It was like Narnia at today’s inauguration. Half a million Obama fans gathered in Washington to shiver as their leader was sworn in for the second time. (Or the fourth, if you count the fluffed effort in 2009, which had to be repeated later, and the mandatory ceremony conducted yesterday in a nicely heated indoor room.)
Up on the raised platform, the hoary faces of former presidents exchanged smiles and handshakes. A stooge from Congress toddled out and addressed the crowd in sombre, prayerful mood. Then he changed gear and introduced cult folk legend, James Taylor, hailing him as ‘a renowned musical artist.’ This was a polite way of acknowledging that Taylor has successfully evaded the overdose scourge that culled most of his hippy contemporaries. The ageing songster has been unwise enough to go bald since his 70s heyday. And he’s dropped the Frisco groover look in favour of corporate executive chic. Hatless and hairless, he approached the microphone and produced an acoustic guitar from beneath his sombre overcoat. He plucked at the strings for minute or two while warbling about America’s glories, ‘from sea to shining sea.’ Everyone was wondering how his fingers could be warm enough to play.
Then the President appeared. The only thing that separated him from his adoring fans was a sheet of bullet-proof glass. Just in case. The crowds cheered through chattering teeth.
Conscious that some of his disciples wouldn’t be conscious for much longer if he left them out in the cold, Obama rattled through his lines. Then he moved onto the speech that everyone thought they’d come to hear. Until they heard it. At which point they realised they’d heard it before. It was a mash-up of highlights from a hundred campaign orations, held together with a kind of rhetorical stabiliser that might have been downloaded from a platitude website.
His argument was as follows: collective action is the agent, and not the enemy, of individual freedom. But he wrapped it up in weird, quasi-spiritualistic bombast – although this may well be part of the American constitution. He talked of ‘the star that guides us still’, ‘the timeless spirit once conferred on us by God,’ and, ‘the voices we lift in defence of our lasting birthright.’ At one point he urged America to, ‘answer the call of history and carry into an uncertain future the blessed light of freedom.’

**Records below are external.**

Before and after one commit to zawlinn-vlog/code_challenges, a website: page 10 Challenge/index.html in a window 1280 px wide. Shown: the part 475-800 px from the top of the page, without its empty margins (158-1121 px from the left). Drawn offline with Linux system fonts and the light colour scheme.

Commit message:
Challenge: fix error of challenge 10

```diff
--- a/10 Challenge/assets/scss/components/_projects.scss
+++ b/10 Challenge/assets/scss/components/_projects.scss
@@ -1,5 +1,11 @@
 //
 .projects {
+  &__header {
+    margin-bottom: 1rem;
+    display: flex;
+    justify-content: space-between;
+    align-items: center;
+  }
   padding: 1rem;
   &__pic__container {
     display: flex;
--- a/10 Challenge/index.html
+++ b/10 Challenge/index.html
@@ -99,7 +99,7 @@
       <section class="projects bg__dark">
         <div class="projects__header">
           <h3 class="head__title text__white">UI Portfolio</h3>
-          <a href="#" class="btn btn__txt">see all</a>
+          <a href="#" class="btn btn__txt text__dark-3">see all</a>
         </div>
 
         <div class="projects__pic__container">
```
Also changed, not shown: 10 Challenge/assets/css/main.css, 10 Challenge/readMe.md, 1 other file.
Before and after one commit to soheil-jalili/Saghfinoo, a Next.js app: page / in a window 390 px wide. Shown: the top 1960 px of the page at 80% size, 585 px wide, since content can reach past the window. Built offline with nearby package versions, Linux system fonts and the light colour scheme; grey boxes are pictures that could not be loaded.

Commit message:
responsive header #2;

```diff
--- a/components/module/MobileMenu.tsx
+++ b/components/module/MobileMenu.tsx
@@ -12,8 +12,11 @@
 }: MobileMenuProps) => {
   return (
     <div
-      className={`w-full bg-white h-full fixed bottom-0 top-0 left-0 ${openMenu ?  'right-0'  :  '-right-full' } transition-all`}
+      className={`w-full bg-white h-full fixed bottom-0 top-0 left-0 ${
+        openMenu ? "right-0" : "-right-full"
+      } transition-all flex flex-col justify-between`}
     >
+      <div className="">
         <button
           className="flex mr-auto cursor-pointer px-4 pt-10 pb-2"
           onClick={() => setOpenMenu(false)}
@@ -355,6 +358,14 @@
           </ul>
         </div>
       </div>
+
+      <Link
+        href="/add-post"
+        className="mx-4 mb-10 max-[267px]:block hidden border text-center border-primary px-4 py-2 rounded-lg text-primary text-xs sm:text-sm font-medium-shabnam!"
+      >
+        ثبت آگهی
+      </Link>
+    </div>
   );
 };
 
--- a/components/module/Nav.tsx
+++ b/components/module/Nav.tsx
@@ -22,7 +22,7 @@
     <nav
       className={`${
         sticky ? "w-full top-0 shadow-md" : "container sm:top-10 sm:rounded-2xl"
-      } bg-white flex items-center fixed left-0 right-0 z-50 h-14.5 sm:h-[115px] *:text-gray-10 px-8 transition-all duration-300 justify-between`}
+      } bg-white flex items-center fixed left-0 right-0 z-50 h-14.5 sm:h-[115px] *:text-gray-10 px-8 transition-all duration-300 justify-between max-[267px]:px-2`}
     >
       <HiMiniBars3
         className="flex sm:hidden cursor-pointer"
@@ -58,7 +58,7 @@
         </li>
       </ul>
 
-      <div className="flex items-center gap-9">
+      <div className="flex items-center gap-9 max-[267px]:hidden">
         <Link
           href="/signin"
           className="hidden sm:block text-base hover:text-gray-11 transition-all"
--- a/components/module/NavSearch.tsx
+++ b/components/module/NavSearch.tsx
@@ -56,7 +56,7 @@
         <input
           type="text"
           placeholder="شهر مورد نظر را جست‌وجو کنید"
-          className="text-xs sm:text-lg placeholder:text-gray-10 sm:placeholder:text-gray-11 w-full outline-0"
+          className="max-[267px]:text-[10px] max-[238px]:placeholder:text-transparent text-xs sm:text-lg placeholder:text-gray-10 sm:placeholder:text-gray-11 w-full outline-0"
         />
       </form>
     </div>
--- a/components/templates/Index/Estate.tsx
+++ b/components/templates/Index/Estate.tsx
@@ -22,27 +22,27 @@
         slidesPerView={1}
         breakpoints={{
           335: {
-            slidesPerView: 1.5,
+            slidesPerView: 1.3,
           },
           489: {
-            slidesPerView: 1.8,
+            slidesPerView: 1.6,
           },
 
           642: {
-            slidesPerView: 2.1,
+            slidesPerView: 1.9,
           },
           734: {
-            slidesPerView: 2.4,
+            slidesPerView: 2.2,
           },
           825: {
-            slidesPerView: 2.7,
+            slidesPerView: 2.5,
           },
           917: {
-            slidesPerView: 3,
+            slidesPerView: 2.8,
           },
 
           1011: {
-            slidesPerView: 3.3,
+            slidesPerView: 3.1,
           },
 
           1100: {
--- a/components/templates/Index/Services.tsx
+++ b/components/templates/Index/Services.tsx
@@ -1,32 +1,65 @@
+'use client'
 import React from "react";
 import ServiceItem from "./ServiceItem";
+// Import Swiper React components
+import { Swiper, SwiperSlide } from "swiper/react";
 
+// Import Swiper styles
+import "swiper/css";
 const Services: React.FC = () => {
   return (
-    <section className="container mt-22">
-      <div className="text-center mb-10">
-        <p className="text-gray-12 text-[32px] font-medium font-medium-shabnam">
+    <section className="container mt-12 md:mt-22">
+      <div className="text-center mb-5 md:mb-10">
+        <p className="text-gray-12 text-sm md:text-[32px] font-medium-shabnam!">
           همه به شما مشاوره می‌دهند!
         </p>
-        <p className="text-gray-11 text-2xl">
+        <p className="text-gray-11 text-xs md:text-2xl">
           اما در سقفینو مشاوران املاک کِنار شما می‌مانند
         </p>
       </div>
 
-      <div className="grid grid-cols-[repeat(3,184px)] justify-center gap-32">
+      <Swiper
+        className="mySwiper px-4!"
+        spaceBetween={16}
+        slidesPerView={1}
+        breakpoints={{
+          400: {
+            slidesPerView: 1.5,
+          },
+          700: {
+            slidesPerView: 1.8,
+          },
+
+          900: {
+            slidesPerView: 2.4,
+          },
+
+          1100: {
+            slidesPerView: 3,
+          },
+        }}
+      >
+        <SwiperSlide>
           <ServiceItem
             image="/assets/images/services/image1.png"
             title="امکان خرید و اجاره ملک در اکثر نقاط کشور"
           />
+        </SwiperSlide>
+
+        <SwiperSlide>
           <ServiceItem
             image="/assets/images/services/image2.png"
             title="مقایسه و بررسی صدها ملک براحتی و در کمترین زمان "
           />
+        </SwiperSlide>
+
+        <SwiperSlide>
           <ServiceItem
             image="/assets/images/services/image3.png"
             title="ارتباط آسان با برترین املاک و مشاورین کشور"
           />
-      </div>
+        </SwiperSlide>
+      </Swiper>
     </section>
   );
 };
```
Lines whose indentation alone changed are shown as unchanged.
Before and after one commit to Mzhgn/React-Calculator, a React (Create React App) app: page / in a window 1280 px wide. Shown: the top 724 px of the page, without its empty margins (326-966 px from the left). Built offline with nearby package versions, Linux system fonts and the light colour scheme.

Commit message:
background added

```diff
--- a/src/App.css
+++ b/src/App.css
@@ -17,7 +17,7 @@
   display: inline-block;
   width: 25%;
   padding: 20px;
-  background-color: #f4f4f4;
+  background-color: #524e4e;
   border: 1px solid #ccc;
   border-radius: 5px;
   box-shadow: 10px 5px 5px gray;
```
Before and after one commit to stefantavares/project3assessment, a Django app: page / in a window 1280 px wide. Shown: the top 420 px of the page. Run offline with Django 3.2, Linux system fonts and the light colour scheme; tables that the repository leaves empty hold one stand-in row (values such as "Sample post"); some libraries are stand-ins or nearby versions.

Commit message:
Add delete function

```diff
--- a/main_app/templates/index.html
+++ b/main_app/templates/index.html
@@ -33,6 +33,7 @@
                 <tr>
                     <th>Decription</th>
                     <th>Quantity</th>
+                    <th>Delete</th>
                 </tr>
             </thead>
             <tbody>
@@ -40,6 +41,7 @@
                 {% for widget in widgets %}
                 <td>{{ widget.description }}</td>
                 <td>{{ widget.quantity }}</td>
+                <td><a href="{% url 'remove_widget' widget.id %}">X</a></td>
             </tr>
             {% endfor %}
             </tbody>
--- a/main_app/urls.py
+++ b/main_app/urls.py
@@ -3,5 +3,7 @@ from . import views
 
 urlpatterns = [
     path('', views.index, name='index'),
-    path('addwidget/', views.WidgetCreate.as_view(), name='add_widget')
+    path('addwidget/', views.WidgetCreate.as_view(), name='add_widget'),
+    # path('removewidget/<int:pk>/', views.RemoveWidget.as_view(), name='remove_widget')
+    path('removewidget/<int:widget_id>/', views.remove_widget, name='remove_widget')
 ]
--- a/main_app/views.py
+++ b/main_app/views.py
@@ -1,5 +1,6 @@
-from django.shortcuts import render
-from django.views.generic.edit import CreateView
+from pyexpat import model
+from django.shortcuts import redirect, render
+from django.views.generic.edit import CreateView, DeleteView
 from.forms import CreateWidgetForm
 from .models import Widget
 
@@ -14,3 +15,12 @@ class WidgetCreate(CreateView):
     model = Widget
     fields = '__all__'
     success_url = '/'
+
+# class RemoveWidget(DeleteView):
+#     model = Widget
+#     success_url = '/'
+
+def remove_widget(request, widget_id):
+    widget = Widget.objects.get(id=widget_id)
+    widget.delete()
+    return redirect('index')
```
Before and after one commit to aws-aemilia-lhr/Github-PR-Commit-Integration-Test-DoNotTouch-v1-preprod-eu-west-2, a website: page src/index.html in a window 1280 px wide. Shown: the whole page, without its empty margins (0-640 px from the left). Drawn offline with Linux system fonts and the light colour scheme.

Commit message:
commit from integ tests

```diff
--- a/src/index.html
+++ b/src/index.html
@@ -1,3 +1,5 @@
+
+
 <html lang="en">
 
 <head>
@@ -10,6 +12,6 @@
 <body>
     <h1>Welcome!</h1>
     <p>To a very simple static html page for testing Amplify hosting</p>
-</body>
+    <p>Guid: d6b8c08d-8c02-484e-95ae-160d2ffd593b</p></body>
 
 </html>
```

A few policy hints peeped through the bosky verbiage. The President wants new laws that favour immigrants, gay folks, old folks, sick folks, poor folks, ecology fans and women. There was an oblique gesture of friendliness towards Iran. ‘Security and lasting peace does not require perpetual war’, he said. To that he added, ‘engagement is a course than can more durably lift suspicion and fear’. Presumably this was aimed at Teheran, although, to be honest, he might as well have been speaking Persian.
After Obama, came Ricardo Blanco, an individual who embodies every fashionable cause liberalism has ever mustered. A gay, Hispanic migrant poet, Blanco is the child of Cuban parents who toiled in the cane fields to raise their proud son. He recited a deadly earnest poem about himself which, as it went on and on, became more earnest and more deadly. Freezing winds blasted the pious crowds as his ode turned into an epic. Eventually paramedics had to be called in to apply heated blankets to hypothermia victims.
As soon as Señor Blanco had removed about a dozen Democrats from the voting-register, he was succeeded by Beyonce. She had come to sing and she was sheathed in a figure-hugging, blizzard-repelling creation. She looked utterly sensational with her long brown hair brushed loosely over her shoulders. And as she wiggled towards the microphone, a familiar head popped up behind her. Two cold blue eyes were peering intensely at her rear. It was Bill Clinton.